The Africa Center Newsroom

When Simon Choko goes out fishing on Kenya’s lake Turkana, he brings a gun as well as a net. The northwest corner of Kenya has witnessed on-going drought, coupled with an increase in the availability of firearms.  As a result, the Turkana community to which Choko belongs is involved in deadly conflict with rivals from across the border in neighboring Ethiopia, as local groups are competing for scarce resources. Continue reading for Choko's full story.

According to a report from the International Food Policy Research Institute (IFPRI) and partner organisations, some areas of Kenya may receive more rainfall as climate patterns shift. Although climate predictions suggest that rainfall will increase in some areas, decreases in rainfall may be seen in some of the most productive agriculture provinces.   Initiatives to help pastoralists adapt to these uncertain futures is underway.  Local groups are partnering with international agencies to promote "Climate-Smart Villages" that provide practical adaptation options to improve food security and resilience.
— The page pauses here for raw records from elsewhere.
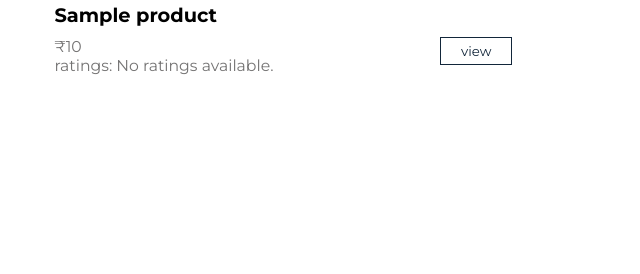
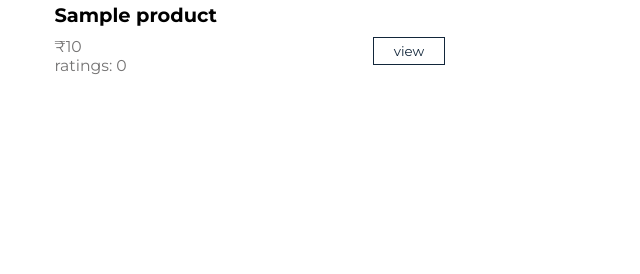
Before and after one commit to Ajinvarughese/xfasso, a PHP site: page /shop/shop.php in a window 1280 px wide. Shown: the part 307-581 px from the top of the page, without its empty margins (0-640 px from the left). Run offline with PHP 8.4, Linux system fonts and the light colour scheme; tables that the repository leaves empty or names only in its code hold one stand-in row (values such as "Sample post"); data that the repository does not hold is empty.

Commit message:
Update shop.php

```diff
--- a/shop/shop.php
+++ b/shop/shop.php
@@ -369,6 +369,7 @@
                     }
 
 
+
                     if(mysqli_num_rows($productQueryResult)>0) {
                         $totalElements = 0;
                         $totalStarCount = 0;
@@ -391,8 +392,9 @@
                             if ($totalElements > 0) {
                                 $averageStarCount = number_format($totalStarCount / $totalElements, 1);
                             } else {
-                                $averageStarCount = "No ratings available.";
+                                $averageStarCount = 0;
                             }
+
                             $quer = "UPDATE products SET avg_star='{$averageStarCount}' WHERE product_id = '{$productId}'";
                             $querRUN = mysqli_query($conn, $quer);
                             $productId = "productIdOfXfassoYes {$productRow['product_id']}";
@@ -417,17 +419,27 @@
                                             <h2 id='primary'>{$productRow['product_name']}</h2>
                                             <div class='price-button'>
                                                 <p class='secondary'>₹{$productRow['product_price']}</p>
-                                                <p class='secondary'>ratings: {$averageStarCount}</p>
+                                                <p class='secondary'>ratings: ";
+                                                if($averageStarCount > 0) {
+                                                    for($k=0; $k<$averageStarCount; $k++) {
+                                                        echo "&star;";
+                                                    }
+                                                }else {
+                                                    echo "";
+                                                }
+                                                echo " {$averageStarCount}";
+                                                echo "</p>
                                                 <a href='../details/details.php?productId={$encrypted_id}'><button class='button-products'>view</button></a>
                                             </div>
                                         </div>
                                     </a>
                                 </div>
                             ";
-
                         }
                     }
+
                 ?>
+
 
             </div>
         </div>
```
Illegal small arms have been a common feature of cattle raiding, resource conflict and retaliatory attacks in rural northern Kenya for the last 20 years. Recently, however there has been an increase in the use of arms in urban areas.   Conflict and robberies are on the rise throughout urban sprawls with  unfortunately no end in sight.  

Farmers in Dodoma, Tanzania have long relied on traditional weather forecasting methods to decide when to plant their maize crops. Since 2007, ongoing drought has threatened harvests. The FarmSMS initiative, led by the Tanzania Meteorological Agency (TMA), aims to help farmers reduce the risk of crop failure by delivering real-time weather information to mobile handsets that can inform planting decisions

Firewood has long been used as a cooking fuel in many homes in rural Kenya. But demand for timber is stripping the countryside of its mature trees.  A growing number of Kenyans, however, have discovered an alternative way to increase incomes; farming mangoes.  This practice can help absorb carbon dioxide from the atmosphere, while at same time providing farmers with a reliable cash crop in an arid region struggling to produce staple crops like maize.

Indigenous farmers living in Kenya’s Rift Valley have traditionally observed the behavior of insects to help predict future weather scenarios.  This traditional knowledge helped guide decisions about when to prepare land for planting, as well as what kinds of crops to sow.  However, climate change, the increasingly variable weather patterns, and human activities in the Rift Valley region have led to a decline in insect populations making it difficult for farmers to predict the weather for the coming season.​

Tanzania has set a goal to become a middle-income economy by 2025, a feat that may only be accomplished if the government can successfully increase agricultural production.  To reach this goal, Tanzania has ushered in a coterie of nongovernmental organizations (NGOs) to help support agriculture all along the supply chain. Enterprising firms promising better seeds, fertilizers and outputs are entering into the mix. And the government is also supporting the growth of large farms, too, which they say could employ technology to assist small farmers via local agreements. Still, the government of Tanzania faces challenges on many fronts, including resistance from farmers reluctant to change traditional agricultural practices, and the ongoing difficulty of adapting to a changing—and less predictable—climate.

The American Anthropological Association's (AAA) Global Climate Change Task Force (GCTF) just wrapped up a three day seminar at the School for Advanced Research in Santa Fe, New Mexico. The task force met, including our very own SAES member Kathleen Galvin, to discuss and critique papers on the issues where anthropology connects to climate change and climate change policy.

Sacred forests across the globe are among the few remaining forest ecosystems that have been spared by loggers, but they are increasingly under threat. In Kenya, the Mrima sacred hill forest on the coastal strip of Kwale County is under threat from miners who want to exploit valuable, rare minerals like niobium, which is used in steel production, electronics and medical devices. However, the area's Kaya elders are fighting back!  And so are the scientists who recognize the importance of these ecosystems that are host to rare and endemic species.  

Hybrid seeds are growing in popularity as they offer higher potential yields under good conditions.  However, as local climate regimes become more variable and unpredictable, local farmers in Zimbabwe are opting for traditional crop varieties. Some farmers believe that these more traditional varieties enhance resilience under unpredictable conditions by increasing crop diversity and food variety throughout the year.  Still, agricultural scientists consider hybrid varieties the better choice in terms of overall productivity and market integration potential.